You can really fall down a rabbit hole here. Once you start noticing where a choice could happen, you start seeing choices everywhere. "The reader could choose this pronoun. This color. This timing." It's exhausting and it's important to trim those decision trees early and often.
Today I did a one-day writing retreat, and in the spirit of my DIY artist retreat zine (ugh it pains me that there is LITERALLY NOTHING ON THE INTERNET I can link there), here's how it went:
As I've dug into this Twine experience I'm building (tentatively titled The Neighborhood, by the way), I've realized there's an entire world of people focused on interactive fiction (IF).
Of course there is, in retrospect. Every internet rabbit-hole is fully populated.
I kept bumping into some jargon, and specifically discussions of parser vs. choice-based games. Time to research!
Y'all, I can't help but use the tools of my software developer life to organize my writing life. It's weird but it works for me. I'm sorry I don't just wander the forest with a pencil and a notebook like a proper poet.
At work I've been trying to improve our work processes so some agile scrumbans have been running around in my head. It occurred to me that I could (and perhaps SHOULD) put a work-in-progress limit on my writing.
Do you ever take comfort from the knowledge that someone, somewhere, has done something amazing before?
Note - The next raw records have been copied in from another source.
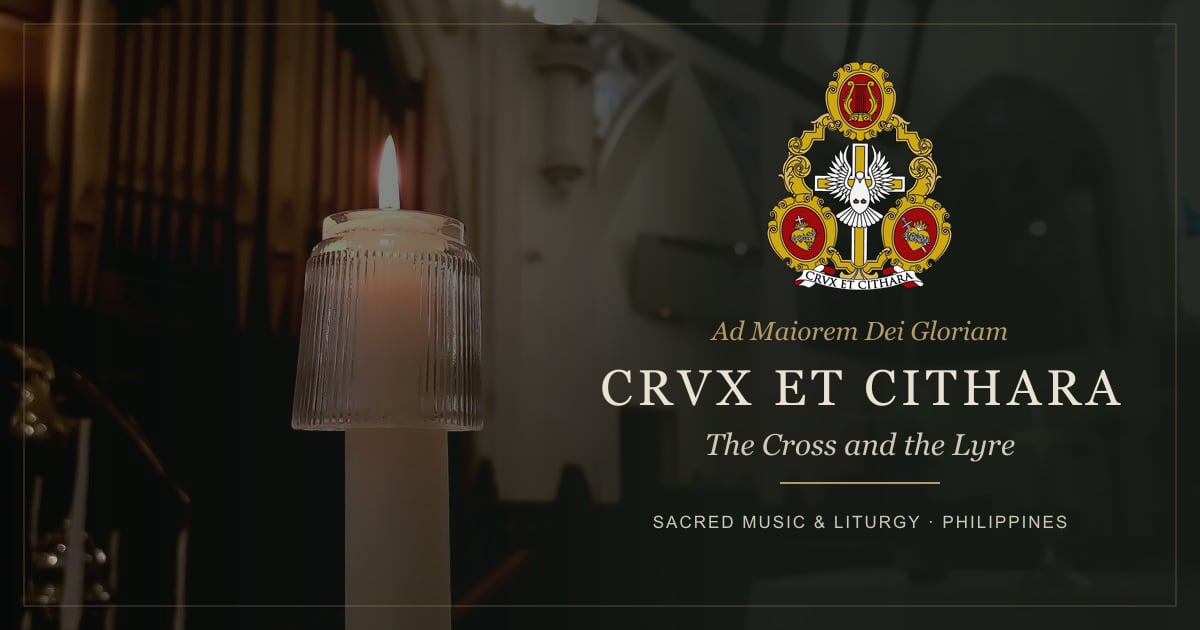
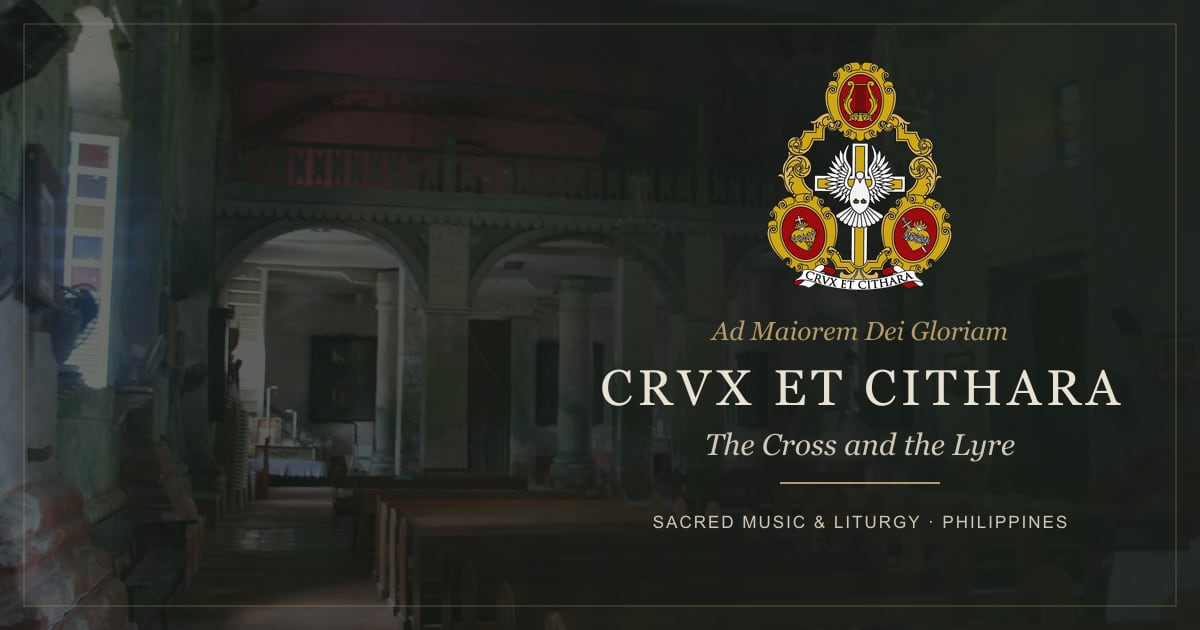
Share card: candidate 13 (Baclayon nave) instead of 12, per owner
Darkened under a Darkest Forest scrim before the crest/name overlay.
CC BY-SA 4.0: credited in CREDITS.md and /credits as 'OG share image'.

diff --git a/src/data/credits.ts b/src/data/credits.ts
@@ -37,10 +37,10 @@ export const CREDITS = [
     modified: 'Resized and cropped to 3:2 (still CC BY-SA 4.0).',
   },
   {
-    n: 12, usedFor: 'Social share card', file: 'Nave_Altar_Candle_2.jpg',
-    credit: 'FatherAdamBrown, CC0, via Wikimedia Commons', license: 'CC0', required: false,
-    page: 'https://commons.wikimedia.org/wiki/File:Nave_Altar_Candle_2.jpg',
-    licenseUrl: 'http://creativecommons.org/publicdomain/zero/1.0/deed.en',
-    modified: 'Cropped to 1200×630, darkened, with the crest and name added.',
+    n: 13, usedFor: 'OG share image', file: 'Interior,_Baclayon_church,_Bohol_03.jpg',
+    credit: 'John Martin PERRY, CC BY-SA 4.0, via Wikimedia Commons', license: 'CC BY-SA 4.0', required: true,
+    page: 'https://commons.wikimedia.org/wiki/File:Interior,_Baclayon_church,_Bohol_03.jpg',
+    licenseUrl: 'https://creativecommons.org/licenses/by-sa/4.0',
+    modified: 'Cropped to 1200×630, darkened, with the crest and name added (still CC BY-SA 4.0).',
   },
 ];

diff --git a/CREDITS.md b/CREDITS.md
@@ -12,7 +12,7 @@ The same list is shown on the site at `/credits` (source: `src/data/credits.ts`;
 | 7 | Home "About" and About Us "Our Story" | Church_of_Saints_Apostles_Peter_and_Paul,_Župrany_-_choir_loft_and_pipe_organ.jpg | Voctor12 | [CC BY-SA 4.0](https://creativecommons.org/licenses/by-sa/4.0) | https://commons.wikimedia.org/wiki/File:Church_of_Saints_Apostles_Peter_and_Paul,_%C5%BDuprany_-_choir_loft_and_pipe_organ.jpg |
 | 10 | Our Ministry, Traditional Latin Mass | Holy_Rosary_Church_Indianapolis_19_July_2024_1.jpg | Maximilian775 | [CC BY 4.0](https://creativecommons.org/licenses/by/4.0) | https://commons.wikimedia.org/wiki/File:Holy_Rosary_Church_Indianapolis_19_July_2024_1.jpg |
 | 11 | Our Ministry, Novus Ordo | All_Hallows_Church_Tottenham_Haringey_England_-_nave_altar.jpg | Acabashi | [CC BY-SA 4.0](https://creativecommons.org/licenses/by-sa/4.0) | https://commons.wikimedia.org/wiki/File:All_Hallows_Church_Tottenham_Haringey_England_-_nave_altar.jpg |
-| 12 | Social share card | Nave_Altar_Candle_2.jpg | FatherAdamBrown | CC0 (credit not required) | https://commons.wikimedia.org/wiki/File:Nave_Altar_Candle_2.jpg |
+| 13 | OG share image | Interior,_Baclayon_church,_Bohol_03.jpg | John Martin PERRY | [CC BY-SA 4.0](https://creativecommons.org/licenses/by-sa/4.0) | https://commons.wikimedia.org/wiki/File:Interior,_Baclayon_church,_Bohol_03.jpg |
 
 Credit lines as displayed:
 
@@ -21,7 +21,7 @@ Credit lines as displayed:
 - #7: "Voctor12, CC BY-SA 4.0, via Wikimedia Commons" (required; linked to the file page and the license)
 - #10: "Maximilian775, CC BY 4.0, via Wikimedia Commons" (required; linked to the file page and the license)
 - #11: "Acabashi, CC BY-SA 4.0, via Wikimedia Commons" (required; linked to the file page and the license)
-- #12: "FatherAdamBrown, CC0, via Wikimedia Commons" (courtesy)
+- #13: "John Martin PERRY, CC BY-SA 4.0, via Wikimedia Commons" (required; linked to the file page and the license). The share card itself carries no credit text; this entry and /credits are the attribution.
 
 Modified:
 
@@ -30,7 +30,7 @@ Modified:
 - #7: resized and cropped to 4:3 (still CC BY-SA 4.0).
 - #10: resized and cropped to 3:2.
 - #11: resized and cropped to 3:2 (still CC BY-SA 4.0).
-- #12: cropped to 1200×630, darkened, with the crest and name added.
+- #13: cropped to 1200×630, darkened, with the crest and name added (still CC BY-SA 4.0).
 
 Every image is also stripped of embedded metadata (EXIF, including GPS).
If I manage not to get caught up in comparisons, it reminds me that unexpected and amazing things are possible. I've been using the Literary Witches Oracle deck every time I sit down to write and each time it's a reminder of women writers who have done hard things. Reminds me that we all take the ordinary material around us and turn it into something miraculous.
I've been reading RPG Design Zine: A How-To Zine about Tabletop Roleplaying Game Design by Nathan D. Paoletta over the last several months. It's short (duh) but each page has some beautifully expressed insights about how and why RPGs work the way they do, and it takes me a while to digest it.
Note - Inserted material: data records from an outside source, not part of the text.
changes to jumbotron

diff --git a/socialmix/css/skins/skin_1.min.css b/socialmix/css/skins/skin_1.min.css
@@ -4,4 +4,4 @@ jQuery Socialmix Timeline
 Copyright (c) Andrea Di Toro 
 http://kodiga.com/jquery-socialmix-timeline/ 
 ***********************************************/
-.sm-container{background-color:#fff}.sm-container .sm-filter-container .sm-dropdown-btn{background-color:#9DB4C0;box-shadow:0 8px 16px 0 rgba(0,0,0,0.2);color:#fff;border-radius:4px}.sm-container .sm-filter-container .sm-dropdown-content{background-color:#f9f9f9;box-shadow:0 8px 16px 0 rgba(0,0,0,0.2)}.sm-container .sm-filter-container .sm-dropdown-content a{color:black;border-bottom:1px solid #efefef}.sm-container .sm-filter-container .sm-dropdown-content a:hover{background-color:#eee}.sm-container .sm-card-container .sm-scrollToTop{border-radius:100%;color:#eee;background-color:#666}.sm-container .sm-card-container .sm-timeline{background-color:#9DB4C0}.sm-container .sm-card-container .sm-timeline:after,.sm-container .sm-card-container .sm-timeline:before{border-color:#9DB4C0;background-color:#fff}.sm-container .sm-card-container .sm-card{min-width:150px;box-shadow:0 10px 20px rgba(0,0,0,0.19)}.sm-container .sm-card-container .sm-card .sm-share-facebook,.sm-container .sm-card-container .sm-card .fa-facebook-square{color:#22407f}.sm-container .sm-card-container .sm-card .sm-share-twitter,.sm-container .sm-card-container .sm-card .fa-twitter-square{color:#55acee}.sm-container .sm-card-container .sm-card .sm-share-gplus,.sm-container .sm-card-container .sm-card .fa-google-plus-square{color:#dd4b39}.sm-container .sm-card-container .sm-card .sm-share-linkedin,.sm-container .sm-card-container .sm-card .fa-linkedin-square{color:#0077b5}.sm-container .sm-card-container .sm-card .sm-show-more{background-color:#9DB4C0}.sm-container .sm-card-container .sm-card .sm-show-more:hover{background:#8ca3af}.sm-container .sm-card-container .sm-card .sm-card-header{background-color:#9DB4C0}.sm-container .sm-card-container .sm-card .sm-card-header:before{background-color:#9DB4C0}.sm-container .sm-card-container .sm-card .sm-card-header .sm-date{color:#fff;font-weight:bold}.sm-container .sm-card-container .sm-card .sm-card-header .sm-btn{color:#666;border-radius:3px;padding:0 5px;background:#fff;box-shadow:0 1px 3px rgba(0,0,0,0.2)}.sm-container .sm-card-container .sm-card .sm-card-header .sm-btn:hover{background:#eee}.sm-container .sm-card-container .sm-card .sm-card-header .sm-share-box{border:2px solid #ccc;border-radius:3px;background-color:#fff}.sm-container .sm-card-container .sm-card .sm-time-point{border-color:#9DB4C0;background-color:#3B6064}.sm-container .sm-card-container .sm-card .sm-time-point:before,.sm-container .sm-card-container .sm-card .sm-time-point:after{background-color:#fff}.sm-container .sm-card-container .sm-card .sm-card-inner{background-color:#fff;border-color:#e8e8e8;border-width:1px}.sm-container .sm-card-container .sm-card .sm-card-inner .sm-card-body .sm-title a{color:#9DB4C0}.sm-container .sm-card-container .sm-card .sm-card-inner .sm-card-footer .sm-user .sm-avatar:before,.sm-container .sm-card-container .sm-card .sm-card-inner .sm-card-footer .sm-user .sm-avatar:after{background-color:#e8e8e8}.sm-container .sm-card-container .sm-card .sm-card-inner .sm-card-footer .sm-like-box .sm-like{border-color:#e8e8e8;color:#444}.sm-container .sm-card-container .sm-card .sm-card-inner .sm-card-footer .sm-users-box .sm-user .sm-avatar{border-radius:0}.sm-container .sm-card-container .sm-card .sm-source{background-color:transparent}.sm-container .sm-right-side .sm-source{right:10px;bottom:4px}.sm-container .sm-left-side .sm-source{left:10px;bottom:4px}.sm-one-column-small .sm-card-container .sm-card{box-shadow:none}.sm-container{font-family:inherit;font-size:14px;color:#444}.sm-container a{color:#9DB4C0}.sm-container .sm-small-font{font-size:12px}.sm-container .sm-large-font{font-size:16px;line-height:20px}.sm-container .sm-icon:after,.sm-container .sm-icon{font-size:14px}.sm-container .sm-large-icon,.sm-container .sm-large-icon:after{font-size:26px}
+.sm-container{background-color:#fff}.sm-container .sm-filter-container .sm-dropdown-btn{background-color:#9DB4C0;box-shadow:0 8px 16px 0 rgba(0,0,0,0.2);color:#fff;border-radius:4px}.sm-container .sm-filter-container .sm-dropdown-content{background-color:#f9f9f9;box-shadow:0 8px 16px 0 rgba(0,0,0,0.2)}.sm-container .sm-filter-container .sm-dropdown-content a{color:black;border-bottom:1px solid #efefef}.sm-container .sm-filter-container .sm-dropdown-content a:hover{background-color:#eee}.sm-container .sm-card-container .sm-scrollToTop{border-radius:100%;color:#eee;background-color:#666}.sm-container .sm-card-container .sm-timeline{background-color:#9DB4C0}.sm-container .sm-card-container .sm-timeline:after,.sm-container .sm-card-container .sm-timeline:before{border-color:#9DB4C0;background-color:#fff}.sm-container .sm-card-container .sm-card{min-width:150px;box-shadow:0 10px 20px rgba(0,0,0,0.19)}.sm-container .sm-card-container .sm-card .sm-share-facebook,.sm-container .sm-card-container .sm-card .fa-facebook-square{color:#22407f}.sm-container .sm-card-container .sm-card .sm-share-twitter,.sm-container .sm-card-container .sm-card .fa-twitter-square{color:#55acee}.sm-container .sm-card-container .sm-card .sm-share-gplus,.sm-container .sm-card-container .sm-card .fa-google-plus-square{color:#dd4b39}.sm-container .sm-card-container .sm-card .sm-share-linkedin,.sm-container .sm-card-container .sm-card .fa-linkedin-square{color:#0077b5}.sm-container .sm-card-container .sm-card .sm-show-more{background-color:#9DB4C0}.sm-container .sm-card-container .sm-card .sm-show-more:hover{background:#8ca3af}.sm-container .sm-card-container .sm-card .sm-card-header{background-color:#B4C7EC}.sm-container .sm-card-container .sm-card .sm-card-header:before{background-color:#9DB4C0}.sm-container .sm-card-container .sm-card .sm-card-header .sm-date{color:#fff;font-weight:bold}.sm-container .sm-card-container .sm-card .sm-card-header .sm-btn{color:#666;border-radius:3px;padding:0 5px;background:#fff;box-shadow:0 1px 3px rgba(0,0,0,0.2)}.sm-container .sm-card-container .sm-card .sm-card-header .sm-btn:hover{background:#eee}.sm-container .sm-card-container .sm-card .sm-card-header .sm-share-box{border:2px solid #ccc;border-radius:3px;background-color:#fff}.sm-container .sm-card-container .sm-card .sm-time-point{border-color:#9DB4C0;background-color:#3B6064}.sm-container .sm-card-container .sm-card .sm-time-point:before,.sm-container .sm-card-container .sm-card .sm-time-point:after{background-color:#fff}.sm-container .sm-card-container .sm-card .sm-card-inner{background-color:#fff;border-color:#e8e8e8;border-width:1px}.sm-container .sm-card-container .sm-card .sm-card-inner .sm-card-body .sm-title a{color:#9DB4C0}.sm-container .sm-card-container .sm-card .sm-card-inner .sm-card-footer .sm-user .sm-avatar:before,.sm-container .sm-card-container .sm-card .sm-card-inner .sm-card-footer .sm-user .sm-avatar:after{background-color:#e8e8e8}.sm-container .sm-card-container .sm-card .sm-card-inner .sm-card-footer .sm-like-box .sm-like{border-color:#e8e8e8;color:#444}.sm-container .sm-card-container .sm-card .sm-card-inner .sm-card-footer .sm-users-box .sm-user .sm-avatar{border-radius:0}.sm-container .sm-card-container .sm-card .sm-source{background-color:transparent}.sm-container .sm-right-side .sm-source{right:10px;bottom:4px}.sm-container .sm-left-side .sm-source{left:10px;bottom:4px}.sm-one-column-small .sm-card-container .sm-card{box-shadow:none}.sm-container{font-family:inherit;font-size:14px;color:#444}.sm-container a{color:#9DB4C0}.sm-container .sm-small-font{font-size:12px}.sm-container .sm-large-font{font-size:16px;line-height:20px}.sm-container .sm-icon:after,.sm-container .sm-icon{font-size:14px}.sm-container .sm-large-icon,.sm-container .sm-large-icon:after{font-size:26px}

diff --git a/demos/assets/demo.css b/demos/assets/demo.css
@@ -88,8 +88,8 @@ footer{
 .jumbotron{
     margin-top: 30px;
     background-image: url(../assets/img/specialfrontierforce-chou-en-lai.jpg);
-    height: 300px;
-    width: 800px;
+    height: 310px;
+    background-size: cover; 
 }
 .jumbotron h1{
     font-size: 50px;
Have you seen Bandersnatch? I liked it--not so different from a story-driven video game, but somehow so different to see a real human playing the part and not a computer-generated one. I came away feeling Ooh go go go let's work on the Twine game! I heard it wasn't great, but I loved it. I loved the agony of making the "right" choice and then the dawning realization that I too have limited choice, if any. I loved the moment where you accidentally confront the literal set and crew of the Netflix show.